Dataset records:
_ _ _ _ _ _ _
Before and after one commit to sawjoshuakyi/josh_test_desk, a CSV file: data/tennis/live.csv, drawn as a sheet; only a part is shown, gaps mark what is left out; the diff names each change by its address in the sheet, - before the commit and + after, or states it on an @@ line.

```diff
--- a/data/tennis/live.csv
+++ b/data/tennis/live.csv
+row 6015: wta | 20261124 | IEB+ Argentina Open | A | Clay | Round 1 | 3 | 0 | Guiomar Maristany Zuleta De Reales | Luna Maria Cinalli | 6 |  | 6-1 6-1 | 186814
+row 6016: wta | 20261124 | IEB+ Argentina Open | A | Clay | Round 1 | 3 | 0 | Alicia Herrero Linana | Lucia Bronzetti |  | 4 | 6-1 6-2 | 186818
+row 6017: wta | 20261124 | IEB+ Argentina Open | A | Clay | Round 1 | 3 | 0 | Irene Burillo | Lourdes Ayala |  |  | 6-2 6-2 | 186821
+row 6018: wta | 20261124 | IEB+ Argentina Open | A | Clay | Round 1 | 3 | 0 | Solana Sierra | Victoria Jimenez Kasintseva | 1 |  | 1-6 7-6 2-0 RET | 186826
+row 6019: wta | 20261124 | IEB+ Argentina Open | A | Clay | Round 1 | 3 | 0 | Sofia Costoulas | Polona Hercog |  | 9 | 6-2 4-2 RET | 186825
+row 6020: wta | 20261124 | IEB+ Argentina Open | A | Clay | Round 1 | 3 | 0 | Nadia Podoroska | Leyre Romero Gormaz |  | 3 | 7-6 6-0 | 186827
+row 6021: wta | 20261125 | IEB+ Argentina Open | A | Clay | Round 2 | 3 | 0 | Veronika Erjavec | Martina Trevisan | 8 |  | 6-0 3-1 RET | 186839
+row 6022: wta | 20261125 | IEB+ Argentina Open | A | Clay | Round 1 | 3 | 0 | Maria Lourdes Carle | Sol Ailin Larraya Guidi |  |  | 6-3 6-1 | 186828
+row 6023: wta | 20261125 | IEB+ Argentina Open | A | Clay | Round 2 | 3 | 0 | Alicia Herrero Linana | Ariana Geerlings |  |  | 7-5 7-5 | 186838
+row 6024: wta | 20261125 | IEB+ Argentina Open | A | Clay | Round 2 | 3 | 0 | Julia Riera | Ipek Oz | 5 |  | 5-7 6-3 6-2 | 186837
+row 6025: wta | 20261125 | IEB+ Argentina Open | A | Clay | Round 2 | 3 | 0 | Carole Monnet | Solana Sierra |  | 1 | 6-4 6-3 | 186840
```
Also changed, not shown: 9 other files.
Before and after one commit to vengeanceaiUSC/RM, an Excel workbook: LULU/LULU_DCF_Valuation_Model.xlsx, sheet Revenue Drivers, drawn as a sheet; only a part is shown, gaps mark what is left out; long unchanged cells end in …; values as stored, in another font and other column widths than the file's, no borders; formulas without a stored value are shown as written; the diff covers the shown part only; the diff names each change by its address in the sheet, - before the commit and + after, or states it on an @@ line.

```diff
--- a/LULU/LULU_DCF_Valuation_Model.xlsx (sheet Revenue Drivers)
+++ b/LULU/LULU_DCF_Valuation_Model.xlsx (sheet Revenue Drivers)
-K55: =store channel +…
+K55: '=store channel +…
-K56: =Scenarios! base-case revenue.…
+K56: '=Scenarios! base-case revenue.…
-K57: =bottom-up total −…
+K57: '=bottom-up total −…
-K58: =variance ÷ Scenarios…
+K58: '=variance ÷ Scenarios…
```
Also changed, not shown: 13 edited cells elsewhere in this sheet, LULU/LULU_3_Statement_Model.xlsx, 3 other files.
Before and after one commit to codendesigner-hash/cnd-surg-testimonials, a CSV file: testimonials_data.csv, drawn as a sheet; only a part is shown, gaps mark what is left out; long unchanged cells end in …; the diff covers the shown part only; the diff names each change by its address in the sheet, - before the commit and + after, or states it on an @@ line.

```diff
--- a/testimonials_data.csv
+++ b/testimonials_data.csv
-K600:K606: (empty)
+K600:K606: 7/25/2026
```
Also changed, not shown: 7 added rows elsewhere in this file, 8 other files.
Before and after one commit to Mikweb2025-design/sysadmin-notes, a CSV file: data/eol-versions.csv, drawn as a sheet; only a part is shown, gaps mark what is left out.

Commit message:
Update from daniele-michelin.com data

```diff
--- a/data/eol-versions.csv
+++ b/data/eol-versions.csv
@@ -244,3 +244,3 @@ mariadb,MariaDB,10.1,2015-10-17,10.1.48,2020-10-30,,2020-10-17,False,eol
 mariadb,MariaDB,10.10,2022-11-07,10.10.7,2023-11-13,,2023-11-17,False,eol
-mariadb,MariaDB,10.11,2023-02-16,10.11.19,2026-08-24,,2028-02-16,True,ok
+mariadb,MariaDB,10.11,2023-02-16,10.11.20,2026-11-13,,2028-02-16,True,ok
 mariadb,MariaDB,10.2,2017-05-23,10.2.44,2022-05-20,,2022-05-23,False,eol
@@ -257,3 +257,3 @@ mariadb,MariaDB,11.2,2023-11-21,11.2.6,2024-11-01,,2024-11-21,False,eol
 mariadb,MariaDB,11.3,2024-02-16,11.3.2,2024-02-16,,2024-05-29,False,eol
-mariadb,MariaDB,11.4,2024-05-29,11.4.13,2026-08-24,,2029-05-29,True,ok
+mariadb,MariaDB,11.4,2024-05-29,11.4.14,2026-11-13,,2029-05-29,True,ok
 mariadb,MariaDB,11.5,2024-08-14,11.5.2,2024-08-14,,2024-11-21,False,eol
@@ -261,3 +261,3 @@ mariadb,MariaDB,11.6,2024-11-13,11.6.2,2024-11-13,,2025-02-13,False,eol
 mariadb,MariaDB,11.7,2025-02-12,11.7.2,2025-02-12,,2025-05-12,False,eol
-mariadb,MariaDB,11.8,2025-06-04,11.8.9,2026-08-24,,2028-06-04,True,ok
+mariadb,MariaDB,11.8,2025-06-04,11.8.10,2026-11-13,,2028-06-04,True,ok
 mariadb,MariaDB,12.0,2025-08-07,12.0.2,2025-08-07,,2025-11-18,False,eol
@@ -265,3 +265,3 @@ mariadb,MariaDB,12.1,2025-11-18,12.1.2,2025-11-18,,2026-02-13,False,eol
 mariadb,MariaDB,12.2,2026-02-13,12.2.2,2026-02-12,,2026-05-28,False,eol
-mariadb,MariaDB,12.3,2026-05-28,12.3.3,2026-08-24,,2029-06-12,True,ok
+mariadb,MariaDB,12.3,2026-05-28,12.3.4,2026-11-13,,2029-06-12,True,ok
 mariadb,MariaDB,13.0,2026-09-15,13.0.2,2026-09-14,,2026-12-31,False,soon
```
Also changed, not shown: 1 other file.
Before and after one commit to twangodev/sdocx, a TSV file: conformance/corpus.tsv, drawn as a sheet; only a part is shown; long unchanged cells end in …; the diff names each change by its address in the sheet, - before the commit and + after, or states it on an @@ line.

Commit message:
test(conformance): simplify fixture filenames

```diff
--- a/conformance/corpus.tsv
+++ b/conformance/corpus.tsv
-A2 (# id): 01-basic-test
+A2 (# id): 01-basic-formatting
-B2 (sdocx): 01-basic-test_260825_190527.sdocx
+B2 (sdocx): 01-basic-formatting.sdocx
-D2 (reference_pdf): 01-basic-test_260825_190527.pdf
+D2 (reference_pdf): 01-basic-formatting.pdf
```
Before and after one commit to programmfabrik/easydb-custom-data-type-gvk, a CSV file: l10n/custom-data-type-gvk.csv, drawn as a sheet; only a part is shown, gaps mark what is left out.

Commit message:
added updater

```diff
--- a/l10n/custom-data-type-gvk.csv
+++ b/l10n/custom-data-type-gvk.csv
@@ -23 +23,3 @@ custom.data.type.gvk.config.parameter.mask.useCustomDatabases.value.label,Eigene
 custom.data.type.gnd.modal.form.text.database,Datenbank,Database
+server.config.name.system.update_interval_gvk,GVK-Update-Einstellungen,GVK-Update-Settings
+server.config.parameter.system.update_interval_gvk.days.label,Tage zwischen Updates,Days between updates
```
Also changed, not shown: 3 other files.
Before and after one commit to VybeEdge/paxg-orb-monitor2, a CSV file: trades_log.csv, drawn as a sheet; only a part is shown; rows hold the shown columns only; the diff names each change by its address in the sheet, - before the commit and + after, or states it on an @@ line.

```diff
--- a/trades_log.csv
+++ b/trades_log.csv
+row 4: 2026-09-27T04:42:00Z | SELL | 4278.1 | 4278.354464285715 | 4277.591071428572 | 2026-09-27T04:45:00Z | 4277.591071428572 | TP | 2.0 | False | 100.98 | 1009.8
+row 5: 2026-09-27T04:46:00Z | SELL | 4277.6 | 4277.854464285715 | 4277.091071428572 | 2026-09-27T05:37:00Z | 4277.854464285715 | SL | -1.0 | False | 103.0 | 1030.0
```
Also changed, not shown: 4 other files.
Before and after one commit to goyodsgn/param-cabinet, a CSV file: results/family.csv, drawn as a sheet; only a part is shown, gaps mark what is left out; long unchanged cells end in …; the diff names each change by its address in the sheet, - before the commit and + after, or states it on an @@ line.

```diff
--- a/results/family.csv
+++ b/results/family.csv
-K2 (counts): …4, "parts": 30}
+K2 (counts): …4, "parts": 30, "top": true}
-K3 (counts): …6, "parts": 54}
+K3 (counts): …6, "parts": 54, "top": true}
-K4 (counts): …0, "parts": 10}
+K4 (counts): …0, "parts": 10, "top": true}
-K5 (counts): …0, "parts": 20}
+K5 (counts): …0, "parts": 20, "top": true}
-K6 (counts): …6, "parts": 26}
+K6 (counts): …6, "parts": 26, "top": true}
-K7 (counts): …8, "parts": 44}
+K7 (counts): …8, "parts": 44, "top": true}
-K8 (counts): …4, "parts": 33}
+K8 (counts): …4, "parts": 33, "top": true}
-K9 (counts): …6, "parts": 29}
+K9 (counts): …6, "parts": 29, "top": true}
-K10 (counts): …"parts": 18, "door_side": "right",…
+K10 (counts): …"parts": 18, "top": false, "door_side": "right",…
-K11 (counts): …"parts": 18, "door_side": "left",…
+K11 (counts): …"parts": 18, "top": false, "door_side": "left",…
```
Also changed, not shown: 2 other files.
_ _ _ _ _ _ _
=== Prompt ===
Filter these records, keeping every line where the word "basic" occurs.

=== Output of the task ===
-A2 (# id): 01-basic-test
+A2 (# id): 01-basic-formatting
-B2 (sdocx): 01-basic-test_260825_190527.sdocx
+B2 (sdocx): 01-basic-formatting.sdocx
-D2 (reference_pdf): 01-basic-test_260825_190527.pdf
+D2 (reference_pdf): 01-basic-formatting.pdf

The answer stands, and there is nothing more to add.